Having begun his duties as interim dean on June 1, Paul is on leave from his post as dean of the graduate school. Gary Wihl, associate dean and professor of English, has been named acting graduate school dean during the two years Paul will be on leave.

“As significant as these appointments are, no less significant is the responsibility we faculty and members of the administration have to engage in serious and sustained strategic planning about the administrative structures best suited to support the teaching and research talents of the faculty,” Chace’s e-mail stated. “Both Professors Paul and Wihl will be centrally involved in this activity, as will members of the faculty. At the current time we are discussing with the college Executive Committee and with the graduate Executive Committee how best to select the members of a strategic planning task force.”

Chace’s announcement also listed several criteria by which Paul was judged to be the best candidate for interim college dean following the departure of Steve Sanderson, who left to become president of the Wildlife Conservation Society on June 1. Among the criteria was “[the ability to] be open to all views on the question of reorganization.” Other qualifications included a strong professional stature based on scholarly publication and grant acquisition, experience in dealing with large budgets, a blend of “interpersonal skills and tough-mindedness,” familiarity with all college disciplines, and enthusiasm and commitment toward faculty self-governance.

Chace’s e-mail said discussions with the aforementioned bodies resulted in a list of three candidates for interim dean, among whom Paul was ultimately chosen.

“We ... came to the collective decision that Professor Paul possesses the best combination of intelligence, experience, patience and historical understanding,” the e-mail stated. “But this was by no means, as we quickly came to understand, an easy decision. Both of the other short-listed candidates also would have brought strengths of mind and character that would have significantly enhanced the professional lives of the faculty. Indeed, the search process has forcefully reminded us of the depth of talent and experience resident within the faculty.

“We now face the beginning of an important chapter in Emory’s history. We must collectively work to consider the organization of the college and the graduate school that will bring forward the best assets of the faculty.
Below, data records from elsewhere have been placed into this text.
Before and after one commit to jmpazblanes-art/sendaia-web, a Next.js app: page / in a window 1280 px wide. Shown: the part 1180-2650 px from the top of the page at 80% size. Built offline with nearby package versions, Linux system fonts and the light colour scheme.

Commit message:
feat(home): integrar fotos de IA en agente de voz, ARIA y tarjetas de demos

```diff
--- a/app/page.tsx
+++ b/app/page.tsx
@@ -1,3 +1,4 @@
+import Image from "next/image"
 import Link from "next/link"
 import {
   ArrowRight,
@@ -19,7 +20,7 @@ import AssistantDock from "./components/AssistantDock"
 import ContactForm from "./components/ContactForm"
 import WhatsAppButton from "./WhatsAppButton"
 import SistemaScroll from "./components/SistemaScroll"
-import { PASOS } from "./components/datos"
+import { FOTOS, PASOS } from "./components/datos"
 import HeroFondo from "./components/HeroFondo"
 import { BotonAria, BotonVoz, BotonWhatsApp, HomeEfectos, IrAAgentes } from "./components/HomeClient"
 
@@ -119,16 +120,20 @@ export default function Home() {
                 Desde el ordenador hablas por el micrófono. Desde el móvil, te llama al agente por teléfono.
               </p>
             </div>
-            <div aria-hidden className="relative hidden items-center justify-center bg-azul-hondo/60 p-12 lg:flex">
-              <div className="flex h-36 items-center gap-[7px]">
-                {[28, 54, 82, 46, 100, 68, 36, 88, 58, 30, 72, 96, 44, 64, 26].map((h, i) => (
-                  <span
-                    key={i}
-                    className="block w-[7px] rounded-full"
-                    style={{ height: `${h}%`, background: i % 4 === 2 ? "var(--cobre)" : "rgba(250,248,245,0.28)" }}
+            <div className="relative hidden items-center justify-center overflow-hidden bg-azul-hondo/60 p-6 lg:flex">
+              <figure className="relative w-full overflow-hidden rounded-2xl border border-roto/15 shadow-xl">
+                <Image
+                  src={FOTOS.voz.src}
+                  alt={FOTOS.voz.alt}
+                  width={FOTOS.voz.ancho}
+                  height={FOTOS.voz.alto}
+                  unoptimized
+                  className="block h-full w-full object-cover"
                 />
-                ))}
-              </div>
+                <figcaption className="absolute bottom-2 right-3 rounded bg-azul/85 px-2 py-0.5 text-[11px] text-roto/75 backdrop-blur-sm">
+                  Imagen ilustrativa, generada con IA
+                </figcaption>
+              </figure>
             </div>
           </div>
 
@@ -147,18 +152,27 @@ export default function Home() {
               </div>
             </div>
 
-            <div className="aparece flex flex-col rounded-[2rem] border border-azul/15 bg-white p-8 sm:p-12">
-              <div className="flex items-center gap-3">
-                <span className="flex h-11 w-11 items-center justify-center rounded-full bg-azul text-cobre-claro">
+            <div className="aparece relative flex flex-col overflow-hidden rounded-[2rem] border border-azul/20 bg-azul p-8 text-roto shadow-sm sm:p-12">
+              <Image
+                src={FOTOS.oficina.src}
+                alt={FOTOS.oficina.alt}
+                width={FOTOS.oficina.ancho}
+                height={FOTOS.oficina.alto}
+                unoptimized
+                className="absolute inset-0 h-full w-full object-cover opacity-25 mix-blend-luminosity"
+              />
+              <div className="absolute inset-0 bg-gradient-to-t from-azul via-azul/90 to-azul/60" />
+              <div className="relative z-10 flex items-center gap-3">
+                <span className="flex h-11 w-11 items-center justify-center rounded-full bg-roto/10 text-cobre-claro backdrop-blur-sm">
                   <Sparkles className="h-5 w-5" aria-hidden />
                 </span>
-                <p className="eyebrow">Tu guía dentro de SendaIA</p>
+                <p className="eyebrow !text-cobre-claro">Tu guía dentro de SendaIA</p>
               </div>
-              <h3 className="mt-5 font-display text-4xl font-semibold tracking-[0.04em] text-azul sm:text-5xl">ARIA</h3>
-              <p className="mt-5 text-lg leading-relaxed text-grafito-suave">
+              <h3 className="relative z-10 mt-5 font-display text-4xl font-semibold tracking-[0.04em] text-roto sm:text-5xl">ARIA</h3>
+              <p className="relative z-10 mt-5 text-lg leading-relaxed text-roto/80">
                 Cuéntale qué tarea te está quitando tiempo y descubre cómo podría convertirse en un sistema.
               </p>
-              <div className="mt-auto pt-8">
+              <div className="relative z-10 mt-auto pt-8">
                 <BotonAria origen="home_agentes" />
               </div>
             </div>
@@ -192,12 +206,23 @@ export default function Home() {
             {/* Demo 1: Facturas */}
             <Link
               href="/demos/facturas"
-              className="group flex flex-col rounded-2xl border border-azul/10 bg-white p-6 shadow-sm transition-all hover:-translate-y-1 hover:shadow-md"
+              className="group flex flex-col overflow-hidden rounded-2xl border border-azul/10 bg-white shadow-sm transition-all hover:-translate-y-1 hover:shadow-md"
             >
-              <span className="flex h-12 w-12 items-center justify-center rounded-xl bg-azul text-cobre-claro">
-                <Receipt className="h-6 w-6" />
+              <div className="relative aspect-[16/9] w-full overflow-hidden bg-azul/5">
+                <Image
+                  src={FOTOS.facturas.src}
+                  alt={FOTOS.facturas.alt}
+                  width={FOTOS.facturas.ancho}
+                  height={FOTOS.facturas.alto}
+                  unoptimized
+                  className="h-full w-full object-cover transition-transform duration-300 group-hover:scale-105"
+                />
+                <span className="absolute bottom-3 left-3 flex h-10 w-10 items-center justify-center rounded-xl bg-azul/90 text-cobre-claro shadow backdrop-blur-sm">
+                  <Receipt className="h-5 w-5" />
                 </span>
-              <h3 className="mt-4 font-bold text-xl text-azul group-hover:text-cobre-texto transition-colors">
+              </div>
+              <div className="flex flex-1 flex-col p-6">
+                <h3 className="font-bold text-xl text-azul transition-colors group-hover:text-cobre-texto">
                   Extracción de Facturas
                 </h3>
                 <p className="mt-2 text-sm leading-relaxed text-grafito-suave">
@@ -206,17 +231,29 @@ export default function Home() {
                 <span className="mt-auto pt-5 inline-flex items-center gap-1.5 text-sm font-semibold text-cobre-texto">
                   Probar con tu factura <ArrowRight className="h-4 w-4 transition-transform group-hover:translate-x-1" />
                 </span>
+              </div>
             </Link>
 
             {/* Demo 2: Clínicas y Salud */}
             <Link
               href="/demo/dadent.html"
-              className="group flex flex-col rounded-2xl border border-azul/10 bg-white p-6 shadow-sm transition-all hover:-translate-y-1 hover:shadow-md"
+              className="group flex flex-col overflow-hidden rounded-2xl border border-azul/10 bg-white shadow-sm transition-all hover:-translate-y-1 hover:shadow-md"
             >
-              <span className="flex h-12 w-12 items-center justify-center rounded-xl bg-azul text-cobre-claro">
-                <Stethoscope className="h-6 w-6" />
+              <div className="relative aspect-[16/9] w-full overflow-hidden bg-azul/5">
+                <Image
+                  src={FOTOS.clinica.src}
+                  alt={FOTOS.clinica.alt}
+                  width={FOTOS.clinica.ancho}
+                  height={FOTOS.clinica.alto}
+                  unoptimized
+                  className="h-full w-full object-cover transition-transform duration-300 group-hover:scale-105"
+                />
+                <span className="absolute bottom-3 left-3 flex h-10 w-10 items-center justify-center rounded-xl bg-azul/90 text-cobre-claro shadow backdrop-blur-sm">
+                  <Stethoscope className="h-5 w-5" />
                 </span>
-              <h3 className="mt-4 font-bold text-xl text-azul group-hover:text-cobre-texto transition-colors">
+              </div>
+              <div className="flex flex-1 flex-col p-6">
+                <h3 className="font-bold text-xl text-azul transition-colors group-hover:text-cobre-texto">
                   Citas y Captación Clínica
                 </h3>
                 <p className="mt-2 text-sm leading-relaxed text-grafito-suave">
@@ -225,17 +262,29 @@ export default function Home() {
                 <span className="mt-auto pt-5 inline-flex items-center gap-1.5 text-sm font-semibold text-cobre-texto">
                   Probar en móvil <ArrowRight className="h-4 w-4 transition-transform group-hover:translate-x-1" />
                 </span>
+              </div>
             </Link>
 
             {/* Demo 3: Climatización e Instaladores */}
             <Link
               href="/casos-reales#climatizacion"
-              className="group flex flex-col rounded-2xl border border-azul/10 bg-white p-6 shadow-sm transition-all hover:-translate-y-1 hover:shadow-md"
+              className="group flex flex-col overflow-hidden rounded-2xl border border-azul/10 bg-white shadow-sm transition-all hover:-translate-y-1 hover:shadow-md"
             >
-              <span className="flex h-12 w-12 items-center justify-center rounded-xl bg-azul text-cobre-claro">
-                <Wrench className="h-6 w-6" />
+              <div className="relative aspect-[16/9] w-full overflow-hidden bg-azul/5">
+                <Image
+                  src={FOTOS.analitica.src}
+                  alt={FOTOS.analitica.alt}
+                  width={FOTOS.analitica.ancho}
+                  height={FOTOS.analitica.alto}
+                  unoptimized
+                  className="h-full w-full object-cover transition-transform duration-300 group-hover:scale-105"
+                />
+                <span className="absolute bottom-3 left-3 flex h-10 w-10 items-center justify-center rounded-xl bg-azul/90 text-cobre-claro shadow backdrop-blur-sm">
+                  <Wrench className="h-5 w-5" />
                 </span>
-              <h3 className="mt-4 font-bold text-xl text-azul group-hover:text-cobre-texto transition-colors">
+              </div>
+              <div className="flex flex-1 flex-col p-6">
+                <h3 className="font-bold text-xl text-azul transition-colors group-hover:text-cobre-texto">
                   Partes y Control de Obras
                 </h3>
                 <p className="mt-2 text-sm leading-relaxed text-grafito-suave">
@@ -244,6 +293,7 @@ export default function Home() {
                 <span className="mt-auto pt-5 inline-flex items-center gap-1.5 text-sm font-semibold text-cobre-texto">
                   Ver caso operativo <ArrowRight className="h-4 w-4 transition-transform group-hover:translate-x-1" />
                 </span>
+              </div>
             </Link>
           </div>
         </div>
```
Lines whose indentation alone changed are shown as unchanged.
We must invigorate the talent for governance and self-governance within the faculty. We must evaluate the achievements within the faculty and seek the means to increase those achievements in the coming year. This, and much else, is now for us to do.”

Back to Emory Report June 11, 2001